So their basic question was: in the short-term, did female or male surgeons have better outcomes? The results showed that in two measures, the results from female surgeons were the same as male surgeons. But in one measure—the risk of death of a patient within 30 days of surgery—the female surgeons had slightly better results.
The researchers evaluated the results of over 104,000 surgeries performed in Ontario, Canada, between the years 2007 and 2015. Specifically, what percentage of the male surgeons’ patients died within 30 days of surgery; what percentage suffered complications of surgery; or were discharged from the hospital and then readmitted to the hospital for a problem?
Female surgeons had lower mortality risk
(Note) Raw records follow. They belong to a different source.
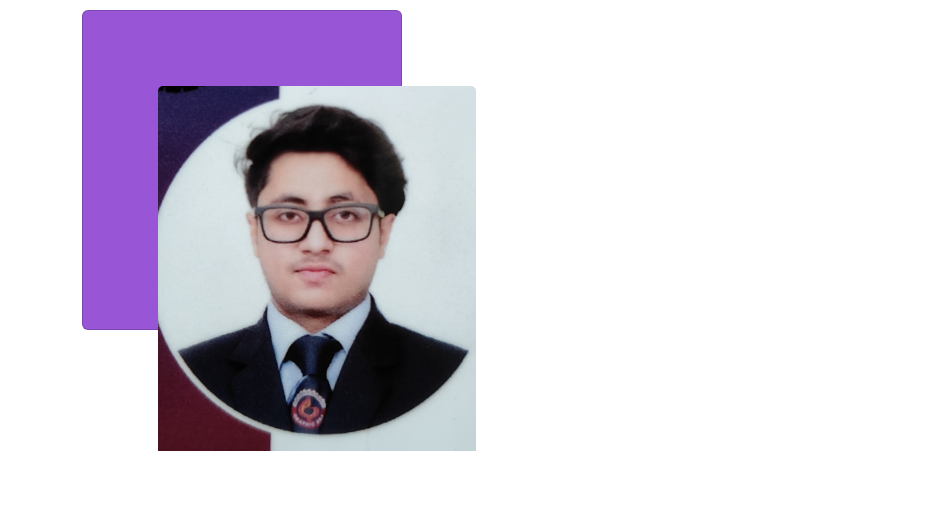
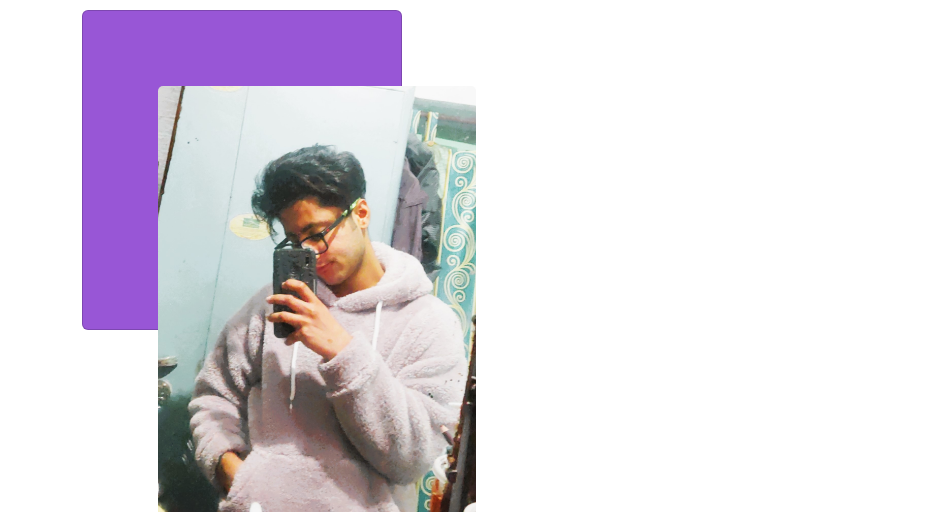
Before and after one commit to AvarDysania/portfolio, a website built with Vite: page index.html in a window 1280 px wide. Shown: the part 378-901 px from the top of the page, without its empty margins (0-943 px from the left). Built offline with nearby package versions, Linux system fonts and the light colour scheme.

Commit message:
Update index.html

```diff
--- a/index.html
+++ b/index.html
@@ -64,7 +64,7 @@
     <div class="mydisplaycard container">
         <div class="card" style="width: 20rem; height: 20rem; margin-right: 40rem; margin-top: 1rem; background-color: rgb(152, 86, 214); ">
 
-            <img src="img.jpg" class="card-img-top" alt="...">
+            <img src="contrastimg.jpg" class="card-img-top" alt="...">
             <div class="card-body">
               <h5 class="card-title">Shimon Joel</h5>
 
```
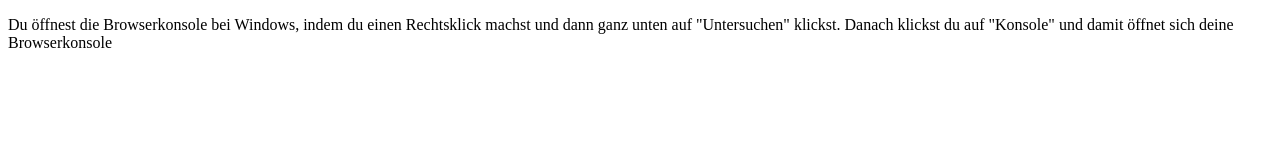
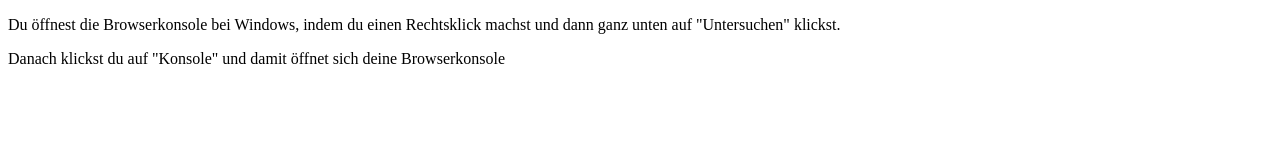
Before and after one commit to Anykhet/EIA2_WiSe2223, a plain HTML site: page Aufgaben/L01_Zufallsgedicht/L01.html in a window 1280 px wide. Drawn offline with Linux system fonts and the light colour scheme.

Commit message:
Update L01.html

```diff
--- a/Aufgaben/L01_Zufallsgedicht/L01.html
+++ b/Aufgaben/L01_Zufallsgedicht/L01.html
@@ -9,8 +9,8 @@
 
 </head>
 <body>
-    <p>Du öffnest die Browserkonsole bei Windows, indem du einen Rechtsklick machst und dann ganz unten auf "Untersuchen" klickst.
-       Danach klickst du auf "Konsole" und damit öffnet sich deine Browserkonsole
-    </p>
+    <p>Du öffnest die Browserkonsole bei Windows, indem du einen Rechtsklick machst und dann ganz unten auf "Untersuchen" klickst.  </p>
+
+    <p>  Danach klickst du auf "Konsole" und damit öffnet sich deine Browserkonsole</p>
 </body>
 </html>
```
The results showed that there was no difference between male and female surgeons when looking at complications or need for readmission to the hospital, but that the risk of a patient dying within the first 30 days was 4% lower if the surgeon was a woman.
Previous study of female doctors (non-surgeons)
These results are amazingly similar to the results of a study comparing the outcomes of male vs. female general medical doctors treating elderly patients. This study, from Harvard, was published in February 2017 in the Journal of the American Medical Association, and showed that the patients of the women doctors had a 4% lower risk of death during the study.
Why women doctors might have an advantage
The authors of both studies suggested why female doctors might show better results. They believe that female doctors were better at communicating with their patients, so that their patients would be more likely to understand and comply with their treatment recommendations. They also theorized that female doctors might be better collaborators with their colleagues, and that they were more likely to follow published guidelines on “best care” practices.
Surgery more competitive
The principal author of the Canadian study also believes that because surgery has been traditionally more male dominated (more even than other areas of medicine), that women in surgery have to overcome higher barriers to succeed and finish training. This process tends then to favor the most competent women to actually “overcome higher barriers in order to rule in the operating room”.
Who should you choose?
One conclusion from these studies is that you do not need to consider a doctor’s gender when selecting your doctor or surgeon. And you certainly don’t need to fear having a woman doctor or surgeon, since their results—at least in the short term—were slightly better than the results from a male doctor.
The principal author of the Canadian study suggests “You should select a surgeon based on the rapport you have with him or her, what your family physician recommends, and the research you do”.
The main goal of ProcuraMed is to help you choose the best doctor for your needs. We make the process of doing research easier. All doctors are not the same, and by doing a little research, you are more likely to find the doctor who will be best for you.
Read also in ProcuraMed:
Esta postagem também está disponível em: Portuguese (Brazil)